The commission met in Lansing to consider whether to accept wage increases and health benefit terms that an impasse panel had recommended. The commission decided to meet again Jan. 15 on the proposed two-year contracts and extended the union contracts that expired Dec. 15 until then.
Roughly 70 percent of Michigan's 47,000 state employees are unionized, and state employee unions took to the picket line in Lansing on Tuesday and Wednesday to protest the proposal.
The impasse panel's recommendations came after unions and Gov. Rick Snyder's administration disagreed on wages and health benefits. The panel recommended a 2 percent wage increase and a 0.5 percent lump sum payment in 2014 and a 2 percent pay increase in 2015.
The contract also would raise co-pays, deductibles and out-of-pocket maximums for health care.
Commissioners postponed the decision after they deadlocked 2-2 on an alternate proposal that would have maintained pay raises but rejected health care cuts for members of American Federation of State, County and Municipal Employees Local 125, the Lansing State Journal reported.
"We're treading on uncharted waters," said Commissioner Robert Swanson, an opponent of the health system changes. "I hope, given some time, the parties could try to reach something we could agree on."
United Auto Workers Vice President Cindy Estrada, leader of the coalition of state employee unions, called the decision a partial victory.

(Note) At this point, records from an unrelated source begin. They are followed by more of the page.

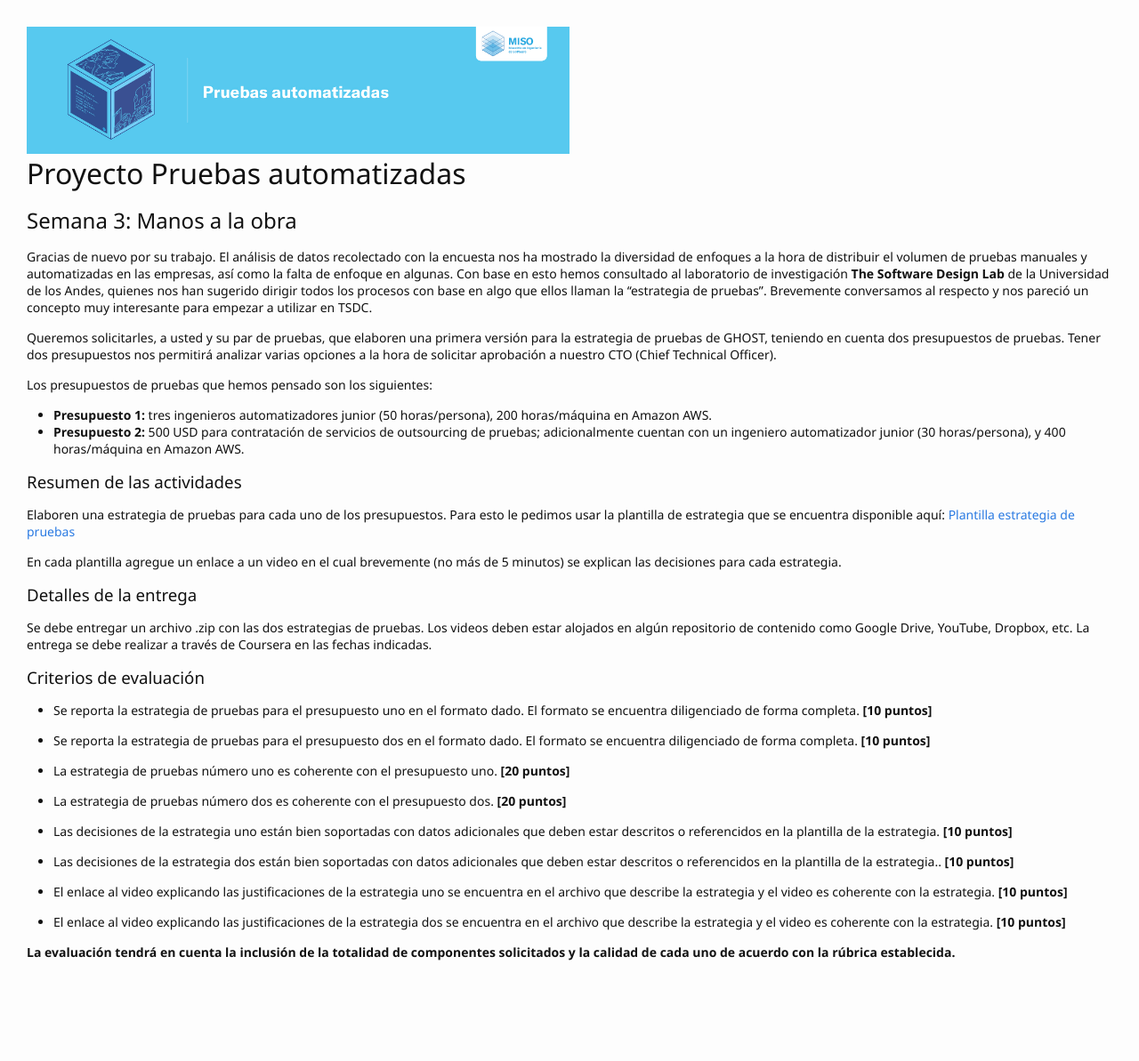
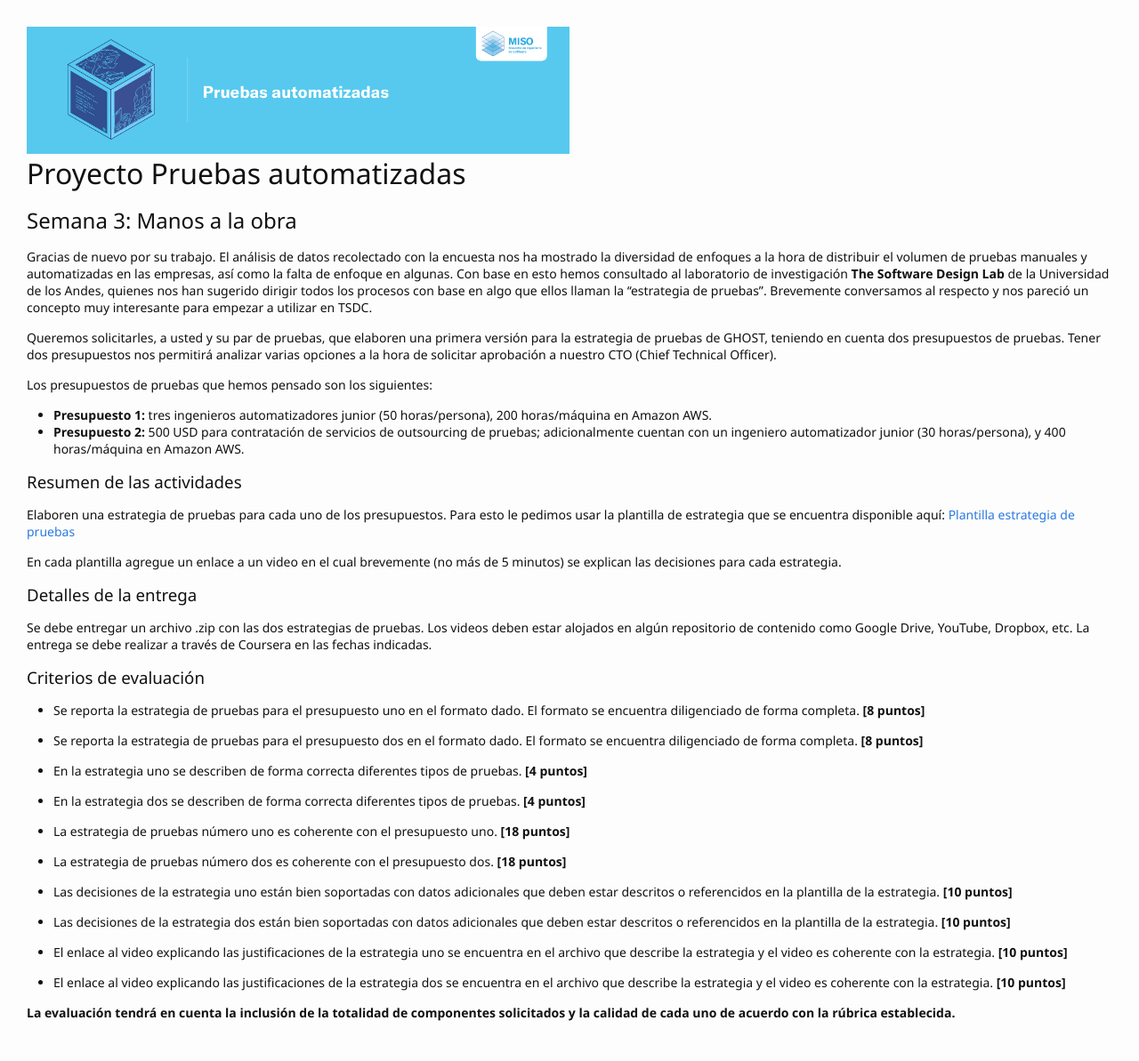
Before and after one commit to TiCSw/mt1_guias_pruebas, a Jekyll site: the page built from docs/semanas/semana3.md, in a window 1280 px wide. Shown: the whole page at 89% size. Built offline with Jekyll 4.4.1, drawn with Linux system fonts in a browser that asks for light colours; some web fonts are replaced; our own code applies the rules of GitHub Pages for plain Markdown files; comment, search, counter and statistics services are not loaded; before the commit the page ends 1125 px from its top, so only the background shows below that.

Commit message:
proyecto semana 3 - criterios de evaluación

```diff
--- a/docs/semanas/semana3.md
+++ b/docs/semanas/semana3.md
@@ -23,17 +23,22 @@ Se debe entregar un archivo .zip con las dos estrategias de pruebas. Los videos
 
 ### Criterios de evaluación
 
-- Se reporta la estrategia de pruebas para el presupuesto uno en el formato dado. El formato se encuentra diligenciado de forma completa. **[10 puntos]**
+- Se reporta la estrategia de pruebas para el presupuesto uno en el formato dado. El formato se encuentra diligenciado de forma completa. **[8 puntos]**
 
-- Se reporta la estrategia de pruebas para el presupuesto dos en el formato dado. El formato se encuentra diligenciado de forma completa. **[10 puntos]**
+- Se reporta la estrategia de pruebas para el presupuesto dos en el formato dado. El formato se encuentra diligenciado de forma completa. **[8 puntos]**
 
-- La estrategia de pruebas número uno es coherente con el presupuesto uno. **[20 puntos]**
 
-- La estrategia de pruebas número dos es coherente con el presupuesto dos. **[20 puntos]**
+- En la estrategia uno se describen de forma correcta diferentes tipos de pruebas. **[4 puntos]**
+
+- En la estrategia dos se describen de forma correcta diferentes tipos de pruebas. **[4 puntos]**
+
+- La estrategia de pruebas número uno es coherente con el presupuesto uno. **[18 puntos]**
+
+- La estrategia de pruebas número dos es coherente con el presupuesto dos. **[18 puntos]**
 
 - Las decisiones de la estrategia uno están bien soportadas con datos adicionales que deben estar descritos o referencidos en la plantilla de la estrategia. **[10 puntos]**
 
-- Las decisiones de la estrategia dos están bien soportadas con datos adicionales que deben estar descritos o referencidos en la plantilla de la estrategia.. **[10 puntos]**
+- Las decisiones de la estrategia dos están bien soportadas con datos adicionales que deben estar descritos o referencidos en la plantilla de la estrategia. **[10 puntos]**
 
 - El enlace al video explicando las justificaciones de la estrategia uno se encuentra en el archivo que describe la estrategia y el video es coherente con la estrategia. **[10 puntos]**
 
```
Also changed, not shown: docs/semanas/semana1.md (+1 -1 lines).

"It's a victory in the sense that we're being asked to go back to the table and take a look at these health care concerns," Estrada said. "It really creates distrust when you come after concessions during good times."
Among those picketing Wednesday outside the Capitol Commons Building was state police employee Carolyn Kowalik, 58, of Rapid City. She said the proposed health benefits cuts would make it harder for her to afford health care.

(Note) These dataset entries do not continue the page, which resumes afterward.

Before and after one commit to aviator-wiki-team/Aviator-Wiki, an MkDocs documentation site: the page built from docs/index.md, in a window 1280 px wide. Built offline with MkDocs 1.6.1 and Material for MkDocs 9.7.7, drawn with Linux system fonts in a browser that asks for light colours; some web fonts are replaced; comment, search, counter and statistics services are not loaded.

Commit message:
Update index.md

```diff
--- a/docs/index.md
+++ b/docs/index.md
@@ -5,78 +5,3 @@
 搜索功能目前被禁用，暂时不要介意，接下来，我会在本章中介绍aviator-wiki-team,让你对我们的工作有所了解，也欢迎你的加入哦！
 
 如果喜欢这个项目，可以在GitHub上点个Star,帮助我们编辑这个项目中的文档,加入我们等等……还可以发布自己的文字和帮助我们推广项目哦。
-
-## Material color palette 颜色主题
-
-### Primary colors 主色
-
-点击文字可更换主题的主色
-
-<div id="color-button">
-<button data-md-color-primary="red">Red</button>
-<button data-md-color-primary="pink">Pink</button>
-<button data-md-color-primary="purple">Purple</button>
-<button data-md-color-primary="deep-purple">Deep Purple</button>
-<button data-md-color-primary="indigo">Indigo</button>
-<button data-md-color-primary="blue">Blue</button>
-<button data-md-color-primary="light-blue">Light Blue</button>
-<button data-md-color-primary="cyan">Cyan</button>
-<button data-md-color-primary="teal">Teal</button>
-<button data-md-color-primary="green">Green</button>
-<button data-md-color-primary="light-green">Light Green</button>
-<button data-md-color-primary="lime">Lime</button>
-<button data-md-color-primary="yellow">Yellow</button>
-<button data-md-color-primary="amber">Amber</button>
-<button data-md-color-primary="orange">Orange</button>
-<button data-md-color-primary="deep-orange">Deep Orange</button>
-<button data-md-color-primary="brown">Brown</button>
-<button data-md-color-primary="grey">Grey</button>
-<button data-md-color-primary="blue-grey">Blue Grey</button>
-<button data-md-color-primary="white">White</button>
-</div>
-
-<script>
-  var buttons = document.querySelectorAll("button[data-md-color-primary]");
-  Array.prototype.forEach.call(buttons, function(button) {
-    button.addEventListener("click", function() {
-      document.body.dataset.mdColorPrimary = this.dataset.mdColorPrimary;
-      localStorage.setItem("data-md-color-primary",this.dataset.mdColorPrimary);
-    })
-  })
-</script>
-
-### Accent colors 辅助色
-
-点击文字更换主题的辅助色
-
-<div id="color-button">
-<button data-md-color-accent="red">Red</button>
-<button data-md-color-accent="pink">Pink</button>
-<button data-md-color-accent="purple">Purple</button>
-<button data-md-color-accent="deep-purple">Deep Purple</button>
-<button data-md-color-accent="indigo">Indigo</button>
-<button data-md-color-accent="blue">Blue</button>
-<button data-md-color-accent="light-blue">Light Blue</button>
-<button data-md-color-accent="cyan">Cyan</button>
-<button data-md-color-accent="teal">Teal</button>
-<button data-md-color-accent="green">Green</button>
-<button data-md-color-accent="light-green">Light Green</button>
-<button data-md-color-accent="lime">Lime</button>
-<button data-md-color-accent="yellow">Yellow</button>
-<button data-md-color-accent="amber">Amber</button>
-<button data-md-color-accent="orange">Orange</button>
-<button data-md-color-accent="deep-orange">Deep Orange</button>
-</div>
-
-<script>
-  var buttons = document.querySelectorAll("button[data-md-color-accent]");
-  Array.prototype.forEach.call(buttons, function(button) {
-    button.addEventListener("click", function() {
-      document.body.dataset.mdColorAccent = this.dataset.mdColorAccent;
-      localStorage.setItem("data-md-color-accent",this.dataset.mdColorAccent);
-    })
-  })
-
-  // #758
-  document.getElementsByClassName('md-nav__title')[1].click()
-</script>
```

"My husband just had a stroke," the Rapids City woman told the newspaper. "He needs a lot of medications. If we move to the new health plan, it will break me."
"I believe if I have to pay more for health care, I'll have to cut back in other areas of my home, maybe food purchases," said another picket, Yvonne Cash. The 54-year-old is a caseworker in the Department of Human Services.